MS: Can you tell me a little of your background in security?

AMR: After that, I moved to Holland in 2000 as a training instructor for Executive and Personal protection and security details. Then I moved on from there.

MS: Anything specific?


MS: Those are a lot of acronyms. When did you join the US Army?

AMR: I moved to America when I was 34 and joined the Army. I have done 16 deployments altogether.

army group in Iraq
Image courtesy Amr Mohamed

MS: Last year, when you were captured?

AMR: I was in Baghdad.

MS: Can we talk about that?

AMR: Yes, yes. What do you want to know?

MS: What do you do to cope with what happened to you?

AMR: What do you mean?

MS: Do you have hobbies, therapy, physical activities to help you heal?

AMR: Heal from what? I know what you are trying to say, but Megan, I do not live in fear. I do not linger on the past. I have lost a lot of brothers. I have been stabbed, shot and captured. Tortured with electric wires and forced in stress positions, but you cannot linger in the past.

If you let yourself slip into that fear it is like an avalanche, everything starts to fall. But it is all in the past. I will not use this as a crutch to cripple me. Every scar reminds me that I am alive. I am a survivor. God wants me alive for a reason. I do not know what that reason is.Amr Moslem who loves Mormons

I wake up every morning thankful that my hands are not in chains. I am thankful for what God gives me: that I have water and am eating nice meals. I can feel the grass under my feet and everything is more colorful than before.

MS: Thank you my friend. Thank you for this interview, for your time and for your service. Just, thank you. And thank you for loving Mormons!

AMR: You are welcome. I love Mormons! Don’t forget you promised to introduce me to some single Mormon women, I will hold you to it boss.

<<All too often the media pins us against each other.

Christian against Muslim.

White versus black.

Wealth overlooking poverty.

But this doesn’t have to be the mantra that we repeat. We are united in our faiths, in our
humanity, in our need to endure. We can fight together against the crippling effect of “us versus them” mentality so that we can all start to see the world as vibrant and as beautiful as my new friend does.

Thank you Amr for helping me see just how colorful life can be.>>

[End Transcript]

For more information about Amr’s experience, check out the following news coverage:

Remember the 3 Americans kidnapped in Iraq? Here’s the real story

Iraqi Cleric Faces Novel Suit on Hostage-Taking

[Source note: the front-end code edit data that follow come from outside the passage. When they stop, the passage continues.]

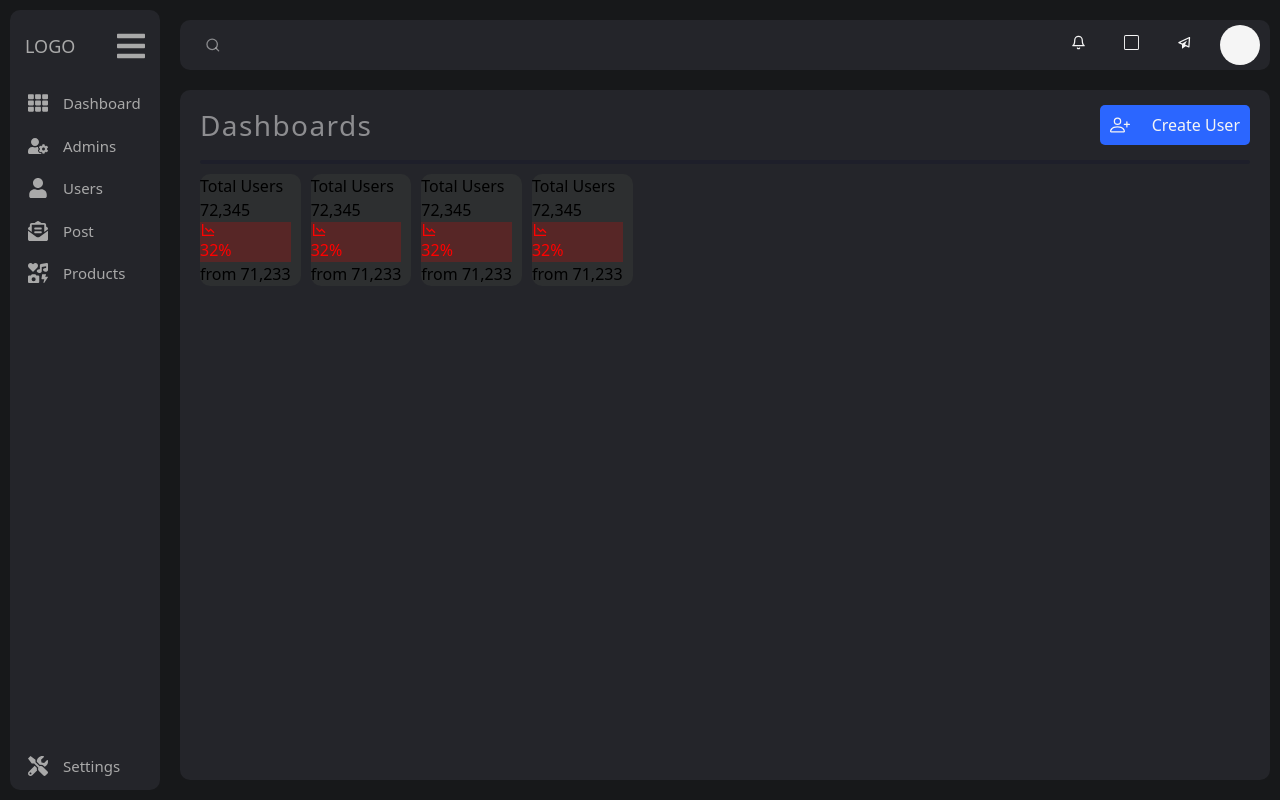
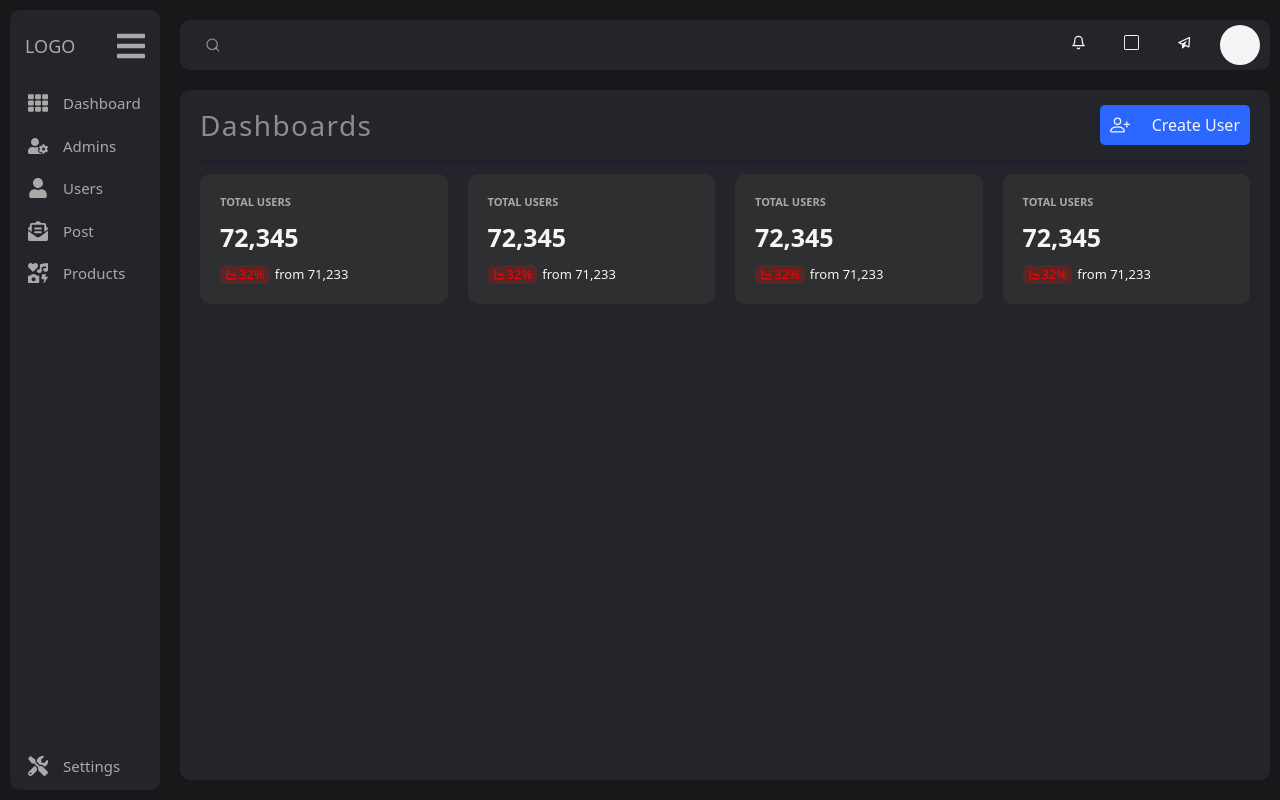
Before and after one commit to ceejayps/admin_dash_react, a React (Create React App) app: page /dashboard in a window 1280 px wide. Built offline with nearby package versions, Linux system fonts and the light colour scheme.

Commit message:
Update dashboard.css

```diff
--- a/src/dashboard.css
+++ b/src/dashboard.css
@@ -1,13 +1,49 @@
 .cardsection{display: flex;
-    gap:10px;
+    gap:20px;
+    width: 100%;
 
 
 }
 
 .dashbaordCard{display: flex;
-    gap:10px;
+    flex-grow: calc(1);
+    color: whitesmoke;
+    padding: 20px;
     background-color: #2d2f30;
     border-radius: 10px;
-  transition: all 0.5;
+    height: 130px;
+    transition: all 0.5;
 
 }
+.dashbaordCardTitle{
+    font-size: 11px;
+    text-transform: uppercase;
+    color: darkgrey;
+    font-weight: bold;
+}
+.dashbaordCardNumber{
+    font-size: 25px;
+    text-transform: uppercase;
+    color: whitesmoke;
+    font-weight: bold;
+}
+.dashStateSection{
+    display: flex;
+    gap: 5px;
+    align-items: center;
+    font-size: 13px;
+}
+.dashCardleft{
+    display: flex;
+    flex-direction: column;
+    justify-content: space-between;
+}
+.dashStateSectionPercent{
+    display: flex;
+    align-items: center;
+    gap: 1px;
+    padding-left: 5px;
+    padding-right: 5px;
+    border-radius: 5px;
+
+}
```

Megan is a thirty-something single mom blogger who lives in Portland, OR. She has worked in Pharmacy for the past 15 years and spends her free time free-lance writing for parenting blogs and writing fiction. When in "time-out" (of her own accord) she reads and writes, then reads some more. Her historical fiction novella is available on Amazon The Max Effect.